She says she figured out something was wrong in her home when she heard a noise coming from the basement.

“I just heard the noise downstairs, wondered what it was,” she said. “I just had a feeling, so I grabbed my dog and headed down the stairs. I opened up the door and saw a big bear and the deep freeze was tipped over.”

Her first reaction? Get her family and get out of the house.

“I had a family member sleeping downstairs, so I had to wake him up and get him upstairs fast,” she said, adding that once everyone was out of the basement, the ordeal still wasn’t over.

“We got upstairs and I said, ‘darn, I have to call 911.’ Then I thought the bear was gone because I didn’t hear any other noises.

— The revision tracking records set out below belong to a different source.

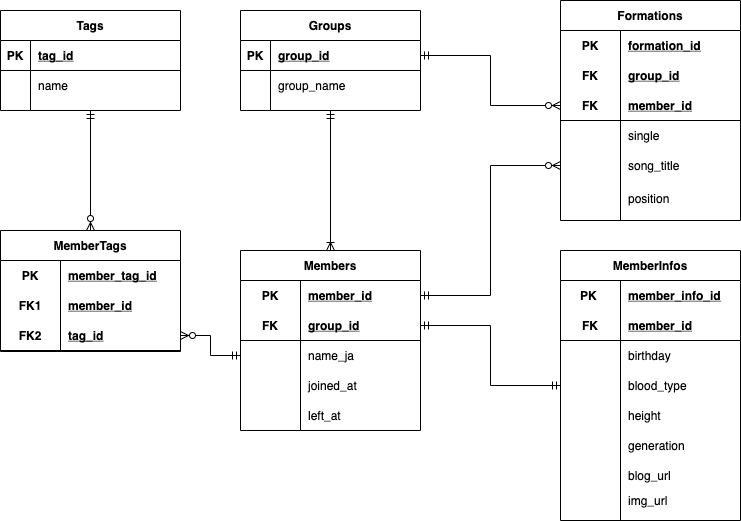
android-project-46group/api-server keeps this draw.io diagram as docs/er.png. Above is the earlier version. Source tidied: cells renumbered, new cells last; positions are measured from the earlier drawing's top-left corner, leaving out a move shared by most shapes.
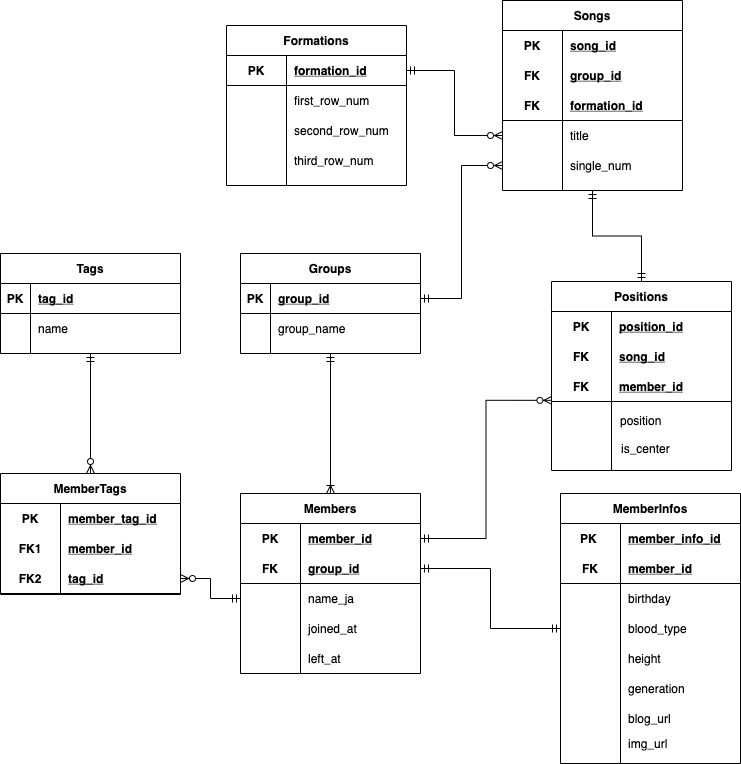
Later version of the same file.

The edit, as a diff of the source:
```diff
@@ -111,10 +111,10 @@
       <mxGeometry x="60" y="235" width="120" height="30" as="geometry" />
     </mxCell>
     <mxCell id="38" value="G" style="group;" parent="1" vertex="1">
-      <mxGeometry x="560" width="180" height="190" as="geometry" />
+      <mxGeometry x="551" y="38" width="180" height="190" as="geometry" />
     </mxCell>
-    <mxCell id="39" value="Formations" style="shape=table;startSize=30;rowLines=0;fontStyle=1;align=center;" parent="38" vertex="1">
-      <mxGeometry width="180" height="220" as="geometry" />
+    <mxCell id="39" value="Positions" style="shape=table;startSize=30;rowLines=0;fontStyle=1;align=center;" parent="38" vertex="1">
+      <mxGeometry width="180" height="189" as="geometry" />
     </mxCell>
     <mxCell id="40" style="shape=partialRectangle;fillColor=none;top=0;left=0;bottom=0;right=0;" parent="39" vertex="1">
       <mxGeometry y="30" width="180" height="30" as="geometry" />
@@ -122,7 +122,7 @@
     <mxCell id="41" value="PK" style="shape=partialRectangle;fillColor=none;top=0;left=0;bottom=0;right=0;fontStyle=1;overflow=hidden;" parent="40" vertex="1">
       <mxGeometry width="60" height="30" as="geometry" />
     </mxCell>
-    <mxCell id="42" value="formation_id" style="shape=partialRectangle;fillColor=none;top=0;left=0;bottom=0;right=0;align=left;spacingLeft=6;fontStyle=5;overflow=hidden;" parent="40" vertex="1">
+    <mxCell id="42" value="position_id" style="shape=partialRectangle;fillColor=none;top=0;left=0;bottom=0;right=0;align=left;spacingLeft=6;fontStyle=5;overflow=hidden;" parent="40" vertex="1">
       <mxGeometry x="60" width="120" height="30" as="geometry" />
     </mxCell>
     <mxCell id="43" style="shape=partialRectangle;fillColor=none;top=0;left=0;bottom=0;right=0;" parent="39" vertex="1">
@@ -131,7 +131,7 @@
     <mxCell id="44" value="FK" style="shape=partialRectangle;fillColor=none;top=0;left=0;bottom=0;right=0;fontStyle=1;overflow=hidden;" parent="43" vertex="1">
       <mxGeometry width="60" height="30" as="geometry" />
     </mxCell>
-    <mxCell id="45" value="group_id" style="shape=partialRectangle;fillColor=none;top=0;left=0;bottom=0;right=0;align=left;spacingLeft=6;fontStyle=5;overflow=hidden;" parent="43" vertex="1">
+    <mxCell id="45" value="song_id" style="shape=partialRectangle;fillColor=none;top=0;left=0;bottom=0;right=0;align=left;spacingLeft=6;fontStyle=5;overflow=hidden;" parent="43" vertex="1">
       <mxGeometry x="60" width="120" height="30" as="geometry" />
     </mxCell>
     <mxCell id="46" style="shape=partialRectangle;fillColor=none;top=0;left=0;bottom=1;right=0;points=[[0,0.5],[1,0.5]];portConstraint=eastwest;" parent="39" vertex="1">
@@ -143,24 +143,6 @@
     <mxCell id="48" value="member_id" style="shape=partialRectangle;fillColor=none;top=0;left=0;bottom=0;right=0;align=left;spacingLeft=6;fontStyle=5;overflow=hidden;" parent="46" vertex="1">
       <mxGeometry x="60" width="120" height="30" as="geometry" />
     </mxCell>
-    <mxCell id="49" style="shape=partialRectangle;fillColor=none;top=0;left=0;bottom=0;right=0;" parent="39" vertex="1">
-      <mxGeometry y="120" width="180" height="30" as="geometry" />
-    </mxCell>
-    <mxCell id="50" style="shape=partialRectangle;fillColor=none;top=0;left=0;bottom=0;right=0;overflow=hidden;" parent="49" vertex="1">
-      <mxGeometry width="60" height="30" as="geometry" />
-    </mxCell>
-    <mxCell id="51" value="single" style="shape=partialRectangle;fillColor=none;top=0;left=0;bottom=0;right=0;align=left;spacingLeft=6;overflow=hidden;" parent="49" vertex="1">
-      <mxGeometry x="60" width="120" height="30" as="geometry" />
-    </mxCell>
-    <mxCell id="52" style="shape=partialRectangle;fillColor=none;top=0;left=0;bottom=0;right=0;points=[[0,0.5],[1,0.5]];portConstraint=eastwest;" parent="39" vertex="1">
-      <mxGeometry y="150" width="180" height="30" as="geometry" />
-    </mxCell>
-    <mxCell id="53" style="shape=partialRectangle;fillColor=none;top=0;left=0;bottom=0;right=0;overflow=hidden;" parent="52" vertex="1">
-      <mxGeometry width="60" height="30" as="geometry" />
-    </mxCell>
-    <mxCell id="54" value="song_title" style="shape=partialRectangle;fillColor=none;top=0;left=0;bottom=0;right=0;align=left;spacingLeft=6;overflow=hidden;" parent="52" vertex="1">
-      <mxGeometry x="60" width="120" height="30" as="geometry" />
-    </mxCell>
     <mxCell id="55" style="shape=partialRectangle;fillColor=none;top=0;left=0;bottom=0;right=0;" parent="38" vertex="1">
       <mxGeometry y="155" width="180" height="30" as="geometry" />
     </mxCell>
@@ -168,15 +150,15 @@
       <mxGeometry width="60" height="30" as="geometry" />
     </mxCell>
     <mxCell id="57" value="position" style="shape=partialRectangle;fillColor=none;top=0;left=0;bottom=0;right=0;align=left;spacingLeft=6;overflow=hidden;" parent="38" vertex="1">
-      <mxGeometry x="60" y="183" width="120" height="30" as="geometry" />
+      <mxGeometry x="61" y="124" width="120" height="30" as="geometry" />
     </mxCell>
     <mxCell id="58" style="edgeStyle=orthogonalEdgeStyle;rounded=0;jettySize=auto;html=1;exitX=1;exitY=0.5;exitDx=0;exitDy=0;entryX=0;entryY=0.5;entryDx=0;entryDy=0;startArrow=ERmandOne;startFill=0;endArrow=ERmandOne;endFill=0;" parent="1" edge="1" source="14" target="31">
       <mxGeometry relative="1" as="geometry" />
     </mxCell>
-    <mxCell id="59" style="edgeStyle=orthogonalEdgeStyle;rounded=0;jettySize=auto;html=1;exitX=1;exitY=0.5;exitDx=0;exitDy=0;entryX=0;entryY=0.5;entryDx=0;entryDy=0;startArrow=ERmandOne;startFill=0;endArrow=ERzeroToMany;endFill=1;" parent="1" edge="1" source="11" target="52">
+    <mxCell id="59" style="edgeStyle=orthogonalEdgeStyle;rounded=0;jettySize=auto;html=1;exitX=1;exitY=0.5;exitDx=0;exitDy=0;entryX=0.002;entryY=0.961;entryDx=0;entryDy=0;startArrow=ERmandOne;startFill=0;endArrow=ERzeroToMany;endFill=1;entryPerimeter=0;" parent="1" edge="1" source="11" target="46">
       <mxGeometry relative="1" as="geometry" />
     </mxCell>
-    <mxCell id="60" style="edgeStyle=orthogonalEdgeStyle;rounded=0;jettySize=auto;html=1;exitX=1;exitY=0.5;exitDx=0;exitDy=0;entryX=0;entryY=0.5;entryDx=0;entryDy=0;startArrow=ERmandOne;startFill=0;endArrow=ERzeroToMany;endFill=1;" parent="1" edge="1" source="4" target="46">
+    <mxCell id="60" style="edgeStyle=orthogonalEdgeStyle;rounded=0;jettySize=auto;html=1;exitX=1;exitY=0.5;exitDx=0;exitDy=0;entryX=0;entryY=0.5;entryDx=0;entryDy=0;startArrow=ERmandOne;startFill=0;endArrow=ERzeroToMany;endFill=1;" parent="1" edge="1" source="4" target="52">
       <mxGeometry relative="1" as="geometry" />
     </mxCell>
     <mxCell id="61" style="shape=partialRectangle;fillColor=none;top=0;left=0;bottom=0;right=0;" parent="1" vertex="1">
@@ -263,5 +245,101 @@
     <mxCell id="88" style="edgeStyle=orthogonalEdgeStyle;rounded=0;jettySize=auto;html=1;exitX=1;exitY=0.5;exitDx=0;exitDy=0;entryX=0;entryY=0.5;entryDx=0;entryDy=0;startArrow=ERzeroToMany;startFill=1;endArrow=ERmandOne;endFill=0;" parent="1" edge="1" source="74" target="17">
       <mxGeometry relative="1" as="geometry" />
     </mxCell>
+    <mxCell id="89" style="edgeStyle=orthogonalEdgeStyle;rounded=0;jettySize=auto;html=1;entryX=0.5;entryY=0;entryDx=0;entryDy=0;startArrow=ERmandOne;startFill=0;endArrow=ERmandOne;endFill=0;exitX=0.5;exitY=1;exitDx=0;exitDy=0;" parent="1" edge="1" source="104" target="39">
+      <mxGeometry relative="1" as="geometry" />
+    </mxCell>
+    <mxCell id="90" value="Formations" style="shape=table;startSize=30;rowLines=0;fontStyle=1;align=center;" parent="1" vertex="1">
+      <mxGeometry x="226" y="-218" width="180" height="160" as="geometry" />
+    </mxCell>
+    <mxCell id="91" style="shape=partialRectangle;fillColor=none;top=0;left=0;bottom=1;right=0;points=[[0,0.5],[1,0.5]];portConstraint=eastwest;" parent="90" vertex="1">
+      <mxGeometry y="30" width="180" height="30" as="geometry" />
+    </mxCell>
+    <mxCell id="92" value="PK" style="shape=partialRectangle;fillColor=none;top=0;left=0;bottom=0;right=0;fontStyle=1;overflow=hidden;" parent="91" vertex="1">
+      <mxGeometry width="60" height="30" as="geometry" />
+    </mxCell>
+    <mxCell id="93" value="formation_id" style="shape=partialRectangle;fillColor=none;top=0;left=0;bottom=0;right=0;align=left;spacingLeft=6;fontStyle=5;overflow=hidden;" parent="91" vertex="1">
+      <mxGeometry x="60" width="120" height="30" as="geometry" />
+    </mxCell>
+    <mxCell id="94" style="shape=partialRectangle;fillColor=none;top=0;left=0;bottom=0;right=0;" parent="90" vertex="1">
+      <mxGeometry y="60" width="180" height="30" as="geometry" />
+    </mxCell>
+    <mxCell id="95" style="shape=partialRectangle;fillColor=none;top=0;left=0;bottom=0;right=0;overflow=hidden;" parent="94" vertex="1">
+      <mxGeometry width="60" height="30" as="geometry" />
+    </mxCell>
+    <mxCell id="96" value="first_row_num" style="shape=partialRectangle;fillColor=none;top=0;left=0;bottom=0;right=0;align=left;spacingLeft=6;overflow=hidden;" parent="94" vertex="1">
+      <mxGeometry x="60" width="120" height="30" as="geometry" />
+    </mxCell>
+    <mxCell id="97" style="shape=partialRectangle;fillColor=none;top=0;left=0;bottom=0;right=0;" parent="90" vertex="1">
+      <mxGeometry y="90" width="180" height="30" as="geometry" />
+    </mxCell>
+    <mxCell id="98" style="shape=partialRectangle;fillColor=none;top=0;left=0;bottom=0;right=0;overflow=hidden;" parent="97" vertex="1">
+      <mxGeometry width="60" height="30" as="geometry" />
+    </mxCell>
+    <mxCell id="99" value="second_row_num" style="shape=partialRectangle;fillColor=none;top=0;left=0;bottom=0;right=0;align=left;spacingLeft=6;overflow=hidden;" parent="97" vertex="1">
+      <mxGeometry x="60" width="120" height="30" as="geometry" />
+    </mxCell>
+    <mxCell id="100" style="shape=partialRectangle;fillColor=none;top=0;left=0;bottom=0;right=0;" parent="90" vertex="1">
+      <mxGeometry y="120" width="180" height="30" as="geometry" />
+    </mxCell>
+    <mxCell id="101" style="shape=partialRectangle;fillColor=none;top=0;left=0;bottom=0;right=0;overflow=hidden;" parent="100" vertex="1">
+      <mxGeometry width="60" height="30" as="geometry" />
+    </mxCell>
+    <mxCell id="102" value="third_row_num" style="shape=partialRectangle;fillColor=none;top=0;left=0;bottom=0;right=0;align=left;spacingLeft=6;overflow=hidden;" parent="100" vertex="1">
+      <mxGeometry x="60" width="120" height="30" as="geometry" />
+    </mxCell>
+    <mxCell id="103" style="edgeStyle=orthogonalEdgeStyle;rounded=0;jettySize=auto;html=1;exitX=0;exitY=0.5;exitDx=0;exitDy=0;entryX=1;entryY=0.5;entryDx=0;entryDy=0;startArrow=ERzeroToMany;startFill=1;endArrow=ERmandOne;endFill=0;" parent="1" edge="1" source="114" target="91">
+      <mxGeometry relative="1" as="geometry" />
+    </mxCell>
+    <mxCell id="104" value="Songs" style="shape=table;startSize=30;rowLines=0;fontStyle=1;align=center;" parent="1" vertex="1">
+      <mxGeometry x="502" y="-243" width="180" height="190" as="geometry" />
+    </mxCell>
+    <mxCell id="105" style="shape=partialRectangle;fillColor=none;top=0;left=0;bottom=0;right=0;" parent="104" vertex="1">
+      <mxGeometry y="30" width="180" height="30" as="geometry" />
+    </mxCell>
+    <mxCell id="106" value="PK" style="shape=partialRectangle;fillColor=none;top=0;left=0;bottom=0;right=0;fontStyle=1;overflow=hidden;" parent="105" vertex="1">
+      <mxGeometry width="60" height="30" as="geometry" />
+    </mxCell>
+    <mxCell id="107" value="song_id" style="shape=partialRectangle;fillColor=none;top=0;left=0;bottom=0;right=0;align=left;spacingLeft=6;fontStyle=5;overflow=hidden;" parent="105" vertex="1">
+      <mxGeometry x="60" width="120" height="30" as="geometry" />
+    </mxCell>
+    <mxCell id="108" style="shape=partialRectangle;fillColor=none;top=0;left=0;bottom=0;right=0;" parent="104" vertex="1">
+      <mxGeometry y="60" width="180" height="30" as="geometry" />
+    </mxCell>
+    <mxCell id="109" value="FK" style="shape=partialRectangle;fillColor=none;top=0;left=0;bottom=0;right=0;fontStyle=1;overflow=hidden;" parent="108" vertex="1">
+      <mxGeometry width="60" height="30" as="geometry" />
+    </mxCell>
+    <mxCell id="110" value="group_id" style="shape=partialRectangle;fillColor=none;top=0;left=0;bottom=0;right=0;align=left;spacingLeft=6;fontStyle=5;overflow=hidden;" parent="108" vertex="1">
+      <mxGeometry x="60" width="120" height="30" as="geometry" />
+    </mxCell>
+    <mxCell id="111" style="shape=partialRectangle;fillColor=none;top=0;left=0;bottom=1;right=0;" parent="104" vertex="1">
+      <mxGeometry y="90" width="180" height="30" as="geometry" />
+    </mxCell>
+    <mxCell id="112" value="FK" style="shape=partialRectangle;fillColor=none;top=0;left=0;bottom=0;right=0;fontStyle=1;overflow=hidden;" parent="111" vertex="1">
+      <mxGeometry width="60" height="30" as="geometry" />
+    </mxCell>
+    <mxCell id="113" value="formation_id" style="shape=partialRectangle;fillColor=none;top=0;left=0;bottom=0;right=0;align=left;spacingLeft=6;fontStyle=5;overflow=hidden;" parent="111" vertex="1">
+      <mxGeometry x="60" width="120" height="30" as="geometry" />
+    </mxCell>
+    <mxCell id="114" style="shape=partialRectangle;fillColor=none;top=0;left=0;bottom=0;right=0;points=[[0,0.5],[1,0.5]];portConstraint=eastwest;" parent="104" vertex="1">
+      <mxGeometry y="120" width="180" height="30" as="geometry" />
+    </mxCell>
+    <mxCell id="115" style="shape=partialRectangle;fillColor=none;top=0;left=0;bottom=0;right=0;overflow=hidden;" parent="114" vertex="1">
+      <mxGeometry width="60" height="30" as="geometry" />
+    </mxCell>
+    <mxCell id="116" value="title" style="shape=partialRectangle;fillColor=none;top=0;left=0;bottom=0;right=0;align=left;spacingLeft=6;overflow=hidden;" parent="114" vertex="1">
+      <mxGeometry x="60" width="120" height="30" as="geometry" />
+    </mxCell>
+    <mxCell id="52" style="shape=partialRectangle;fillColor=none;top=0;left=0;bottom=0;right=0;points=[[0,0.5],[1,0.5]];portConstraint=eastwest;" parent="104" vertex="1">
+      <mxGeometry y="150" width="180" height="30" as="geometry" />
+    </mxCell>
+    <mxCell id="117" style="shape=partialRectangle;fillColor=none;top=0;left=0;bottom=0;right=0;overflow=hidden;" parent="52" vertex="1">
+      <mxGeometry width="60" height="30" as="geometry" />
+    </mxCell>
+    <mxCell id="118" value="single_num" style="shape=partialRectangle;fillColor=none;top=0;left=0;bottom=0;right=0;align=left;spacingLeft=6;overflow=hidden;" parent="52" vertex="1">
+      <mxGeometry x="60" width="120" height="30" as="geometry" />
+    </mxCell>
+    <mxCell id="119" value="is_center" style="shape=partialRectangle;fillColor=none;top=0;left=0;bottom=0;right=0;align=left;spacingLeft=6;overflow=hidden;" parent="1" vertex="1">
+      <mxGeometry x="613" y="190" width="120" height="30" as="geometry" />
+    </mxCell>
   </root>
 </mxGraphModel>
```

So I went downstairs to go close the door again and he was right there, so I went running for it.”

Billingsley and her family waited at a neighbour’s house until the police arrived to deal with the belligerent bruin.

She says the bear wasn’t a stranger to the area, wreaking havoc at other homes, breaking into her pool house previously and even standing on its hind legs on her deck. The bear wasn’t concerned with humans and wouldn’t leave her property despite the presence of dogs and humans trying to scare it away. As a result, the bear was destroyed by RCMP officers and disposed of by the city.

“The bear just didn’t care. He has been around the neighbourhood a lot, but this time, he came into our house,” she said. “He just stood there with the police spotlight on him and he just wasn’t going away. If he had just left, nothing would have happened to him. He would take something from the basement, go out in the yard and eat it, then come back inside to get something else.”

Now that the bear has been destroyed, she feels safer at home and in Sunningdale.

“I was trying to scare him away and there was no reaction,” said Billingsley. “I am not convinced that he wasn’t going to be aggressive, and he wasn’t at the time, but when he was up on the deck, he was big and intimidating.”

Sgt. Darren Oelke from the Trail RCMP detachment, said the bear was destroyed by officers, but only out of necessity.

“It was just the fact that the bear was in a residential area and there was a concern for the safety of the people that live there,” he said, adding that the bear had made it outside to the yard before it was destroyed.

“The bear had already been inside and officers would have to look at the situation and decide whether or not to destroy the bear.”

Oelke says to keep doors and windows closed to prevent an unwanted visitor in your home, but some bears are determined to get in, no matter what the obstacle.

“I remember, over the last few years, someone would have some food out on the counter in the kitchen and if bears smell it and they want it, (they are going to get it),” said Oelke. “I have seen them breaking windows and right through screen doors. If they are hungry, they are going to try.”